### Your instructions
Read through the lines below and copy the ones holding the string "green".

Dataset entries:

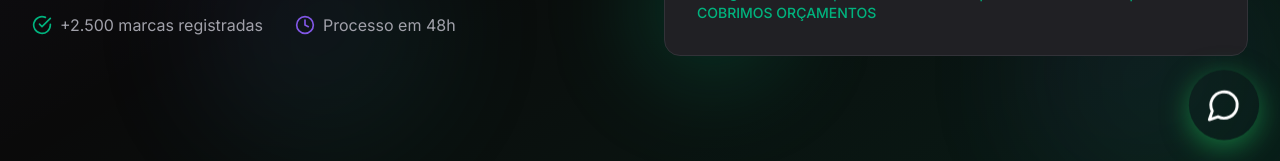
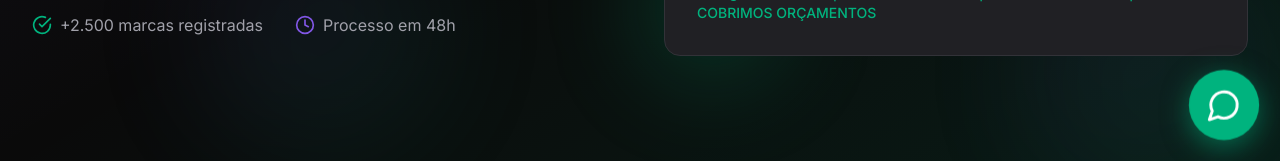
Before and after one commit to wanderson-r-marques/regiweb, a Next.js app: page / in a window 1280 px wide. Shown: the part 639-800 px from the top of the page. Built offline with nearby package versions, Linux system fonts and the light colour scheme; no server answers.

Commit message:
Ajustado cor do botão WhatsApp para verde do site

```diff
--- a/app/components/WhatsAppButton.tsx
+++ b/app/components/WhatsAppButton.tsx
@@ -17,13 +17,13 @@ export default function WhatsAppButton() {
       transition={{ duration: 0.5, delay: 0.5 }}
     >
       <motion.div
-        className="w-16 h-16 bg-green-500 rounded-full flex items-center justify-center shadow-lg hover:shadow-xl transition-shadow"
+        className="w-16 h-16 bg-green rounded-full flex items-center justify-center shadow-lg hover:shadow-xl transition-shadow"
         animate={{
           scale: [1, 1.1, 1],
           boxShadow: [
-            '0 4px 20px rgba(34, 197, 94, 0.4)',
-            '0 8px 30px rgba(34, 197, 94, 0.6)',
-            '0 4px 20px rgba(34, 197, 94, 0.4)',
+            '0 4px 20px rgba(0, 179, 126, 0.4)',
+            '0 8px 30px rgba(0, 179, 126, 0.6)',
+            '0 4px 20px rgba(0, 179, 126, 0.4)',
           ],
         }}
         transition={{
```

### Solution for this task
-        className="w-16 h-16 bg-green-500 rounded-full flex items-center justify-center shadow-lg hover:shadow-xl transition-shadow"
+        className="w-16 h-16 bg-green rounded-full flex items-center justify-center shadow-lg hover:shadow-xl transition-shadow"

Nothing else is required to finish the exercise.